The task:
Please retype the records below exactly, omitting any images.

Data to use:
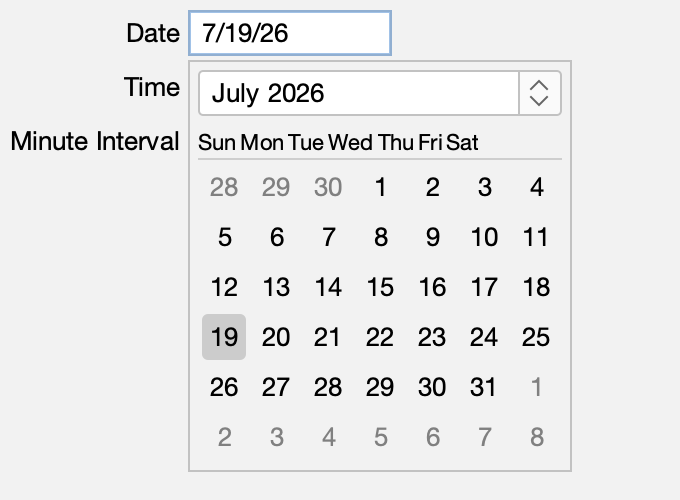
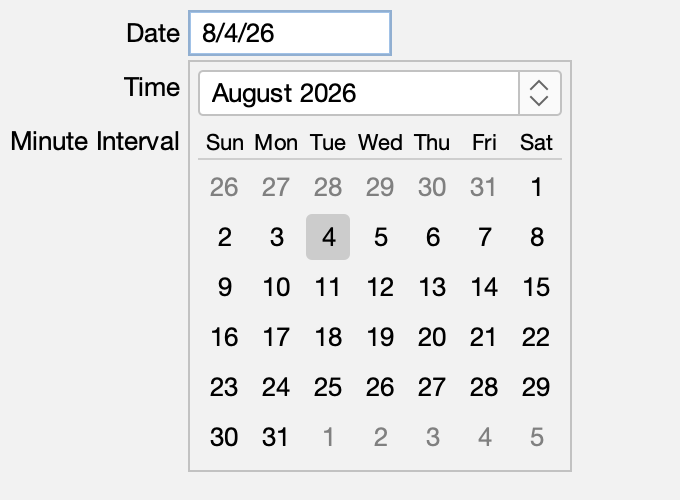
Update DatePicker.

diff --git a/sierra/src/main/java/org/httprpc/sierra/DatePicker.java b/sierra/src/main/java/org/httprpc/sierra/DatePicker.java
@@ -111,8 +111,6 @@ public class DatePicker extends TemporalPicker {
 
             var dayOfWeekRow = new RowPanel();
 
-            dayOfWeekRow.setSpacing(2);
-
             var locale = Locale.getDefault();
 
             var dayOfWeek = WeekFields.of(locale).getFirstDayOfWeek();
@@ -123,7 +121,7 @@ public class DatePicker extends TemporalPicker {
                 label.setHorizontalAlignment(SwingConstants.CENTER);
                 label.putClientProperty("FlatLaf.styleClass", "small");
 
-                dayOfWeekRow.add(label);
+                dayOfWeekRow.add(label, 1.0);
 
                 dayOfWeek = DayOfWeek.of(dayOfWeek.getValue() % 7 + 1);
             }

Response area:
Update DatePicker.

diff --git a/sierra/src/main/java/org/httprpc/sierra/DatePicker.java b/sierra/src/main/java/org/httprpc/sierra/DatePicker.java
@@ -111,8 +111,6 @@ public class DatePicker extends TemporalPicker {
 
             var dayOfWeekRow = new RowPanel();
 
-            dayOfWeekRow.setSpacing(2);
-
             var locale = Locale.getDefault();
 
             var dayOfWeek = WeekFields.of(locale).getFirstDayOfWeek();
@@ -123,7 +121,7 @@ public class DatePicker extends TemporalPicker {
                 label.setHorizontalAlignment(SwingConstants.CENTER);
                 label.putClientProperty("FlatLaf.styleClass", "small");
 
-                dayOfWeekRow.add(label);
+                dayOfWeekRow.add(label, 1.0);
 
                 dayOfWeek = DayOfWeek.of(dayOfWeek.getValue() % 7 + 1);
             }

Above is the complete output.